* RECORDS SHOWN
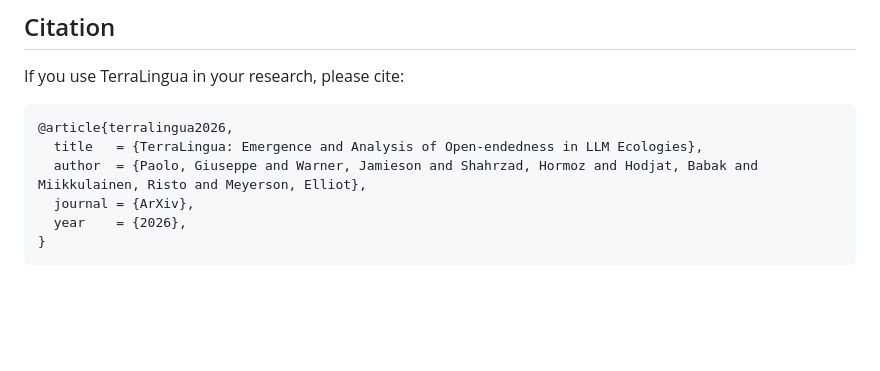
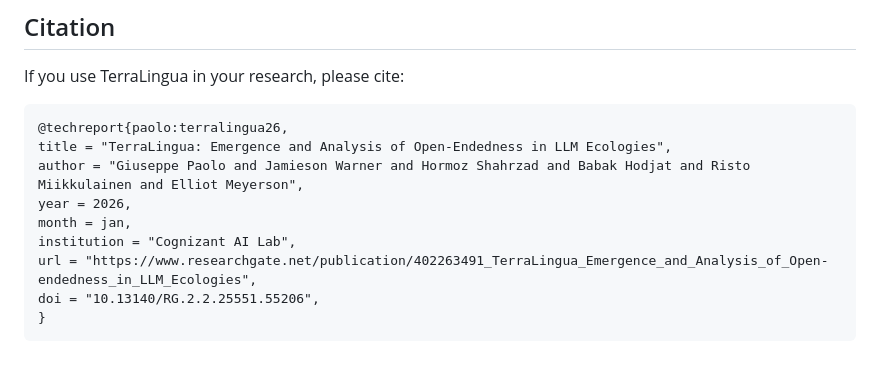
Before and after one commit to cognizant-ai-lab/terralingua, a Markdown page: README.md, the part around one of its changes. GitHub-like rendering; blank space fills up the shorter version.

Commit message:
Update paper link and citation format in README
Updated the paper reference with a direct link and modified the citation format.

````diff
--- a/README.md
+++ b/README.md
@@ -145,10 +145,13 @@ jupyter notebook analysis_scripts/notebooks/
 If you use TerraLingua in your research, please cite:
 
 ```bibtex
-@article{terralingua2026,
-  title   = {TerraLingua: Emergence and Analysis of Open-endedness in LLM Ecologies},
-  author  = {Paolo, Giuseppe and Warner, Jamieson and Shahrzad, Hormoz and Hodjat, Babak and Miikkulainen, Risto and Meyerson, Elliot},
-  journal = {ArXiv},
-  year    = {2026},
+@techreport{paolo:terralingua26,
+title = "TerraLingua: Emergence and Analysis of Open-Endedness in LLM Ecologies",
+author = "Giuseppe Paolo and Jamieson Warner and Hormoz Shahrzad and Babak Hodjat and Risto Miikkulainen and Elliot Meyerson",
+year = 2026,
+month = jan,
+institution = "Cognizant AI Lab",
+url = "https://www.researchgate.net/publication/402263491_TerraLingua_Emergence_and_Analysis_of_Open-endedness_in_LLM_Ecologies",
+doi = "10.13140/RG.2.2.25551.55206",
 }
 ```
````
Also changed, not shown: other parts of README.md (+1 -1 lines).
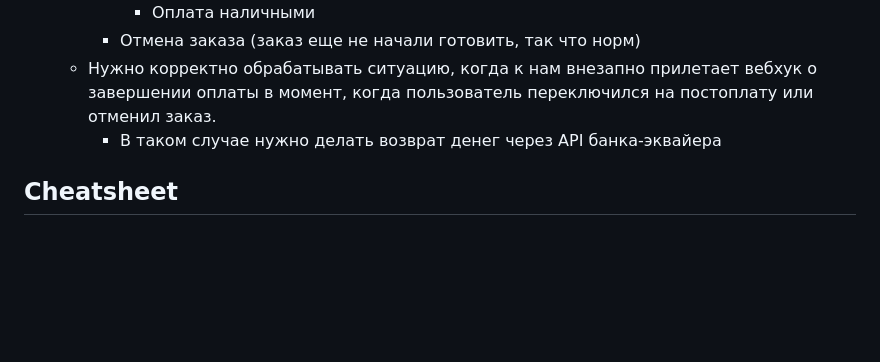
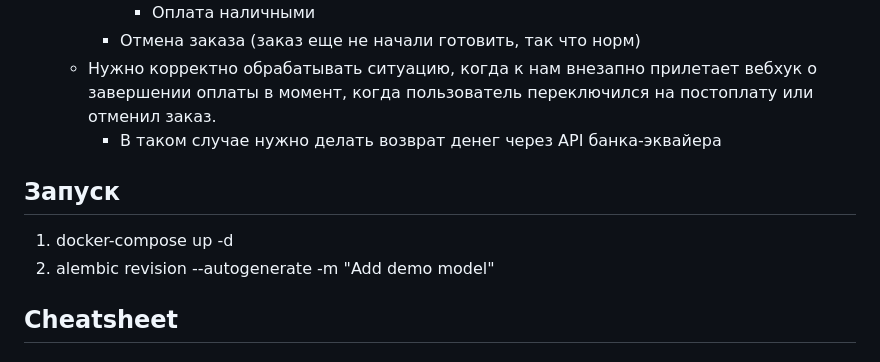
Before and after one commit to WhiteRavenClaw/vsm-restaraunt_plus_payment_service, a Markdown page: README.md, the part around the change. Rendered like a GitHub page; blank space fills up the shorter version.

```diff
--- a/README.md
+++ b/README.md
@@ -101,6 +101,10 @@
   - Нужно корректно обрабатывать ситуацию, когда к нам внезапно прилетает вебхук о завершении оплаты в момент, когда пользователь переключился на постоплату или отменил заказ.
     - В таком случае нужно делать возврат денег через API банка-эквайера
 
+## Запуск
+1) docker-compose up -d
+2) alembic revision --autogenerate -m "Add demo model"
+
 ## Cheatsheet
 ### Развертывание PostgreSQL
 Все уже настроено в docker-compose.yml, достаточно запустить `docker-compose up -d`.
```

* * *

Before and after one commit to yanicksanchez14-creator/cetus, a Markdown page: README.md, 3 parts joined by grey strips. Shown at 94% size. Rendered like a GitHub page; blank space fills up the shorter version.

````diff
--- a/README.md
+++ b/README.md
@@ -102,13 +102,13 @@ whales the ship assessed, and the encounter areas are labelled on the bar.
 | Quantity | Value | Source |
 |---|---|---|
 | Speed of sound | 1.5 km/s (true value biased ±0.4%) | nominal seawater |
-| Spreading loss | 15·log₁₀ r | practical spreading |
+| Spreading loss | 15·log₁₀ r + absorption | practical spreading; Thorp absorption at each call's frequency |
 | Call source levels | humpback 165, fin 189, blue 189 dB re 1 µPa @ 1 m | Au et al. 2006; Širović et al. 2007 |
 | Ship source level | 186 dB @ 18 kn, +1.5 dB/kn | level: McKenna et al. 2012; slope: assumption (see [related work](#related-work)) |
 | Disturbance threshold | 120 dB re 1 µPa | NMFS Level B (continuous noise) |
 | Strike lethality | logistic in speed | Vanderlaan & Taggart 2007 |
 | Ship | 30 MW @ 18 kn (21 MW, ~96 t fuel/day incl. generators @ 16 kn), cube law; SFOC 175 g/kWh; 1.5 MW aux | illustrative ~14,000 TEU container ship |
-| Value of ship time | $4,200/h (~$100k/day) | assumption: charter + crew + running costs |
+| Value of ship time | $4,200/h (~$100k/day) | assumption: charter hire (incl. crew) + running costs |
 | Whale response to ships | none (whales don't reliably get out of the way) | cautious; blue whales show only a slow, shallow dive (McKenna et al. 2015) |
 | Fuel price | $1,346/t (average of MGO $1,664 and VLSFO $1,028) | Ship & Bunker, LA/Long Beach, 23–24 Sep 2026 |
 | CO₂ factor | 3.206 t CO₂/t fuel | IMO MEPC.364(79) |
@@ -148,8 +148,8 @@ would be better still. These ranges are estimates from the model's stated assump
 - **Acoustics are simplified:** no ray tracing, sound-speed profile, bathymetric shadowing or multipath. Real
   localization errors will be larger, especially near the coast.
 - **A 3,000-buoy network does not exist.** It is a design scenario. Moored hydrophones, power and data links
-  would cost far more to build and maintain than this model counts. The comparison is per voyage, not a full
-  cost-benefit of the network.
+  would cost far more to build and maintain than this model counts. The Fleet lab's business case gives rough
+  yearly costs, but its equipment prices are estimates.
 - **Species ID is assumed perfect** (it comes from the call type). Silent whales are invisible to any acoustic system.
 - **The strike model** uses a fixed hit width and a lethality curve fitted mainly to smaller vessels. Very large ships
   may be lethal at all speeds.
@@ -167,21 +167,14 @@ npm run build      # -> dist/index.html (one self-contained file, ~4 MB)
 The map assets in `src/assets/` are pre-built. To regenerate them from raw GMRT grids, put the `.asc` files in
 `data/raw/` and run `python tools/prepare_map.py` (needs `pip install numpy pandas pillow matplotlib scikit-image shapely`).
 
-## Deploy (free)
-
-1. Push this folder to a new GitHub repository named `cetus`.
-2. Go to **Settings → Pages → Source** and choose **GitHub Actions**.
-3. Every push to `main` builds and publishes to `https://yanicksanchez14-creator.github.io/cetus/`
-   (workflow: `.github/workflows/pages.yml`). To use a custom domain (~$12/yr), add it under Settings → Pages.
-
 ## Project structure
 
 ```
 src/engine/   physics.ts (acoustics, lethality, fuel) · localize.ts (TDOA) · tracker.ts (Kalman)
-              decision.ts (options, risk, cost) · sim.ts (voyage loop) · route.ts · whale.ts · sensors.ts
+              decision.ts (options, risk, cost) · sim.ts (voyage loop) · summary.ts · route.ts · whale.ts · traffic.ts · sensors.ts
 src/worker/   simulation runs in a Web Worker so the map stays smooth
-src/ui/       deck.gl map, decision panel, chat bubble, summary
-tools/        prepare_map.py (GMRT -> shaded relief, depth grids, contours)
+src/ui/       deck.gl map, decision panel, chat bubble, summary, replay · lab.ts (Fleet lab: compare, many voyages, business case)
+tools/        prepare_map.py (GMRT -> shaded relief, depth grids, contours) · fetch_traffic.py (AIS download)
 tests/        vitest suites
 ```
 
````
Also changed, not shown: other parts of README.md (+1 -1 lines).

* YOUR GOAL
Check every line in the material above for the string "like", then give only the number of lines that have it.

* YOUR RESPONSE
3